9. Corporations spend much of their money to keep shareholders happy. From December 2007—when the Great Recession started—to March 2015, nonfinancial corporations spent, on average, 92 percent of their after-tax profits on dividend payouts and share repurchases. In short, almost all of nonfinancial corporate after-tax profits have gone to keeping shareholders happy during the current business cycle. Nonfinancial corporations also held, on average, 5.3 percent of all of their assets in cash. Nonfinancial corporations spent, on average, 163.3 percent of their after-tax profits on capital expenditures or investments—by selling other assets and by borrowing. This was the lowest ratio since the business cycle that ended in 1957. U.S. corporations have prioritized keeping shareholders happy and building up cash over investments in structures and equipment, highlighting the need for regulatory reform that incentivizes corporations to invest in research and development, manufacturing plants and equipment, and workforce development.
10. Poverty is still widespread. The poverty rate was 14.5 percent in 2013, down from 15 percent in 2012. This change, however, was statistically insignificant. Moreover, the poverty rate for this recovery increased at a rate of 0.2 percentage points, compared to an average decrease of 0.7 percentage points in previous recoveries of at least equal length. Some population groups suffer from much higher poverty rates than others. The African American poverty rate, for instance, was 27.2 percent, and the Hispanic poverty rate was 23.5 percent, while the white poverty rate was 9.6 percent. The poverty rate for children under age 18 fell to 19.9 percent. More than one-third of African American children—37.7 percent—lived in poverty in 2013, compared with 30.4 percent of Hispanic children and 10.7 percent of white children.
11. Household debt is still high. Household debt equaled 102 percent of after-tax income in March 2015, down from a peak of 129.7 percent in December 2007. But nonrevolving consumer credit—typically installment credit such as student and car loans—has outpaced after-tax income growth.
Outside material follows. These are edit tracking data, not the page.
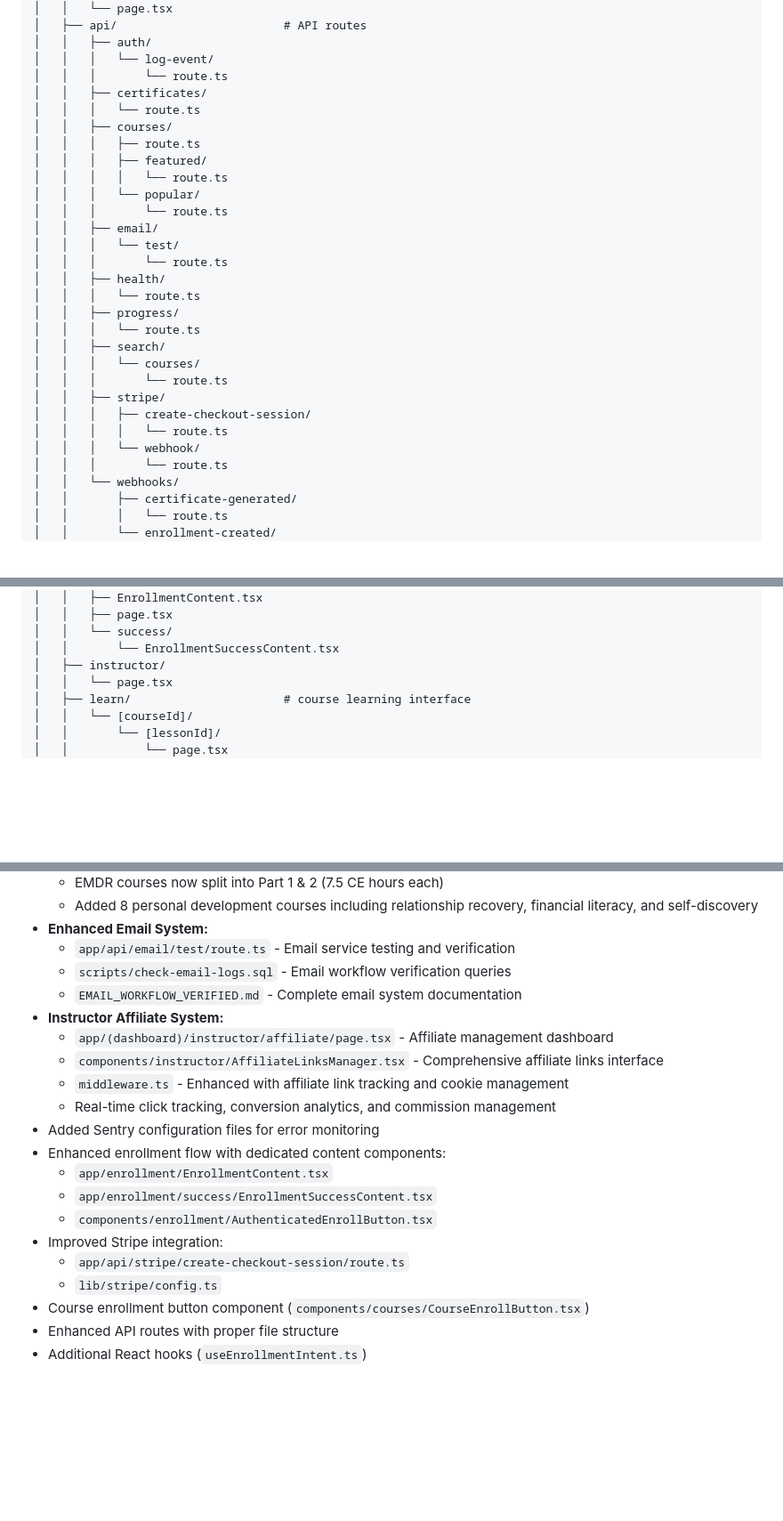
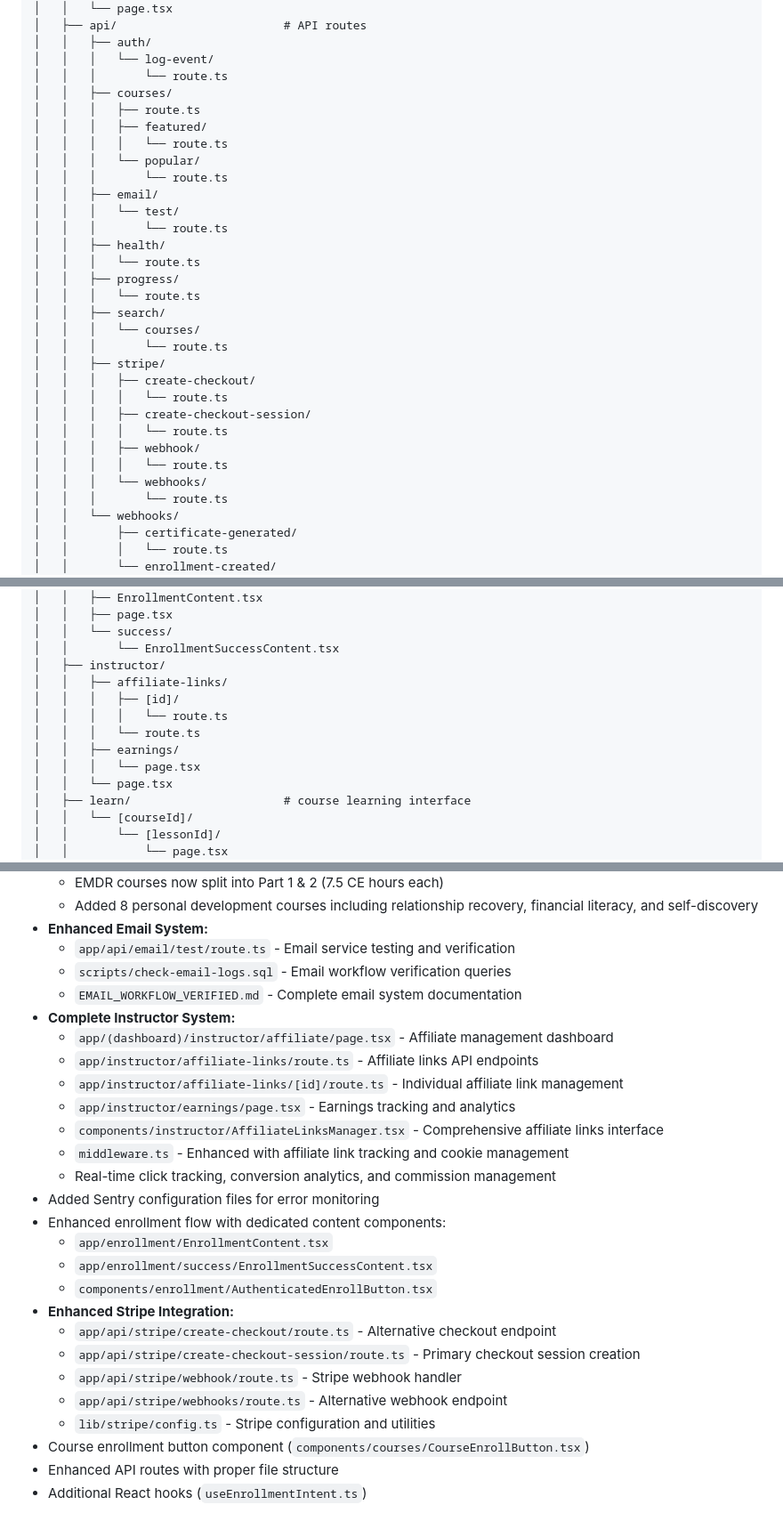
Before and after one commit to CADMP2025/therabrake.academy, a Markdown page: FILE_STRUCTURE.md, 3 parts joined by grey strips. Shown: that part at 89% size. Drawn GitHub-style; blank space fills up the shorter version.

Commit message:
update file structure

```diff
--- a/FILE_STRUCTURE.md
+++ b/FILE_STRUCTURE.md
@@ -39,8 +39,6 @@ Root/
 │   │   ├── auth/
 │   │   │   └── log-event/
 │   │   │       └── route.ts
-│   │   ├── certificates/
-│   │   │   └── route.ts
 │   │   ├── courses/
 │   │   │   ├── route.ts
 │   │   │   ├── featured/
@@ -58,9 +56,13 @@ Root/
 │   │   │   └── courses/
 │   │   │       └── route.ts
 │   │   ├── stripe/
+│   │   │   ├── create-checkout/
+│   │   │   │   └── route.ts
 │   │   │   ├── create-checkout-session/
 │   │   │   │   └── route.ts
-│   │   │   └── webhook/
+│   │   │   ├── webhook/
+│   │   │   │   └── route.ts
+│   │   │   └── webhooks/
 │   │   │       └── route.ts
 │   │   └── webhooks/
 │   │       ├── certificate-generated/
@@ -110,6 +112,12 @@ Root/
 │   │   └── success/
 │   │       └── EnrollmentSuccessContent.tsx
 │   ├── instructor/
+│   │   ├── affiliate-links/
+│   │   │   ├── [id]/
+│   │   │   │   └── route.ts
+│   │   │   └── route.ts
+│   │   ├── earnings/
+│   │   │   └── page.tsx
 │   │   └── page.tsx
 │   ├── learn/                      # course learning interface
 │   │   └── [courseId]/
@@ -322,8 +330,11 @@ Root/
   - `app/api/email/test/route.ts` - Email service testing and verification
   - `scripts/check-email-logs.sql` - Email workflow verification queries
   - `EMAIL_WORKFLOW_VERIFIED.md` - Complete email system documentation
-- **Instructor Affiliate System:**
+- **Complete Instructor System:**
   - `app/(dashboard)/instructor/affiliate/page.tsx` - Affiliate management dashboard
+  - `app/instructor/affiliate-links/route.ts` - Affiliate links API endpoints
+  - `app/instructor/affiliate-links/[id]/route.ts` - Individual affiliate link management
+  - `app/instructor/earnings/page.tsx` - Earnings tracking and analytics
   - `components/instructor/AffiliateLinksManager.tsx` - Comprehensive affiliate links interface
   - `middleware.ts` - Enhanced with affiliate link tracking and cookie management
   - Real-time click tracking, conversion analytics, and commission management
@@ -332,9 +343,12 @@ Root/
   - `app/enrollment/EnrollmentContent.tsx`
   - `app/enrollment/success/EnrollmentSuccessContent.tsx`
   - `components/enrollment/AuthenticatedEnrollButton.tsx`
-- Improved Stripe integration:
-  - `app/api/stripe/create-checkout-session/route.ts`
-  - `lib/stripe/config.ts`
+- **Enhanced Stripe Integration:**
+  - `app/api/stripe/create-checkout/route.ts` - Alternative checkout endpoint
+  - `app/api/stripe/create-checkout-session/route.ts` - Primary checkout session creation
+  - `app/api/stripe/webhook/route.ts` - Stripe webhook handler
+  - `app/api/stripe/webhooks/route.ts` - Alternative webhook endpoint
+  - `lib/stripe/config.ts` - Stripe configuration and utilities
 - Course enrollment button component (`components/courses/CourseEnrollButton.tsx`)
 - Enhanced API routes with proper file structure
 - Additional React hooks (`useEnrollmentIntent.ts`)
```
It has grown from 14.5 percent of after-tax income in June 2009 to 18.4 percent in March 2015. This is the highest share of such debt to after-tax income on record, dating back to 1968. A return to debt growth outpacing income growth—which was the case for total debt prior to the start of the Great Recession—from already-high debt levels could eventually slow economic growth again, as people would have to focus on repaying loans and financial instability would take its toll. This would be especially true if interest rates also rise from historically low levels due to a change in the Federal Reserve’s policies. Consumers would have to pay more for their debt, and they would have less money available for consumption and saving, slowing economic growth and job creation.
Christian E. Weller is a Senior Fellow at the Center for American Progress and a professor in the Department of Public Policy and Public Affairs at the McCormack Graduate School of Policy and Global Studies at the University of Massachusetts, Boston. Jackie Odum is a Research Assistant for the Economic Policy team at the Center.
* Correction, September 22, 2015: This issue brief incorrectly stated the job rate. There were 11.1 million more jobs in July 2015 than in June 2009.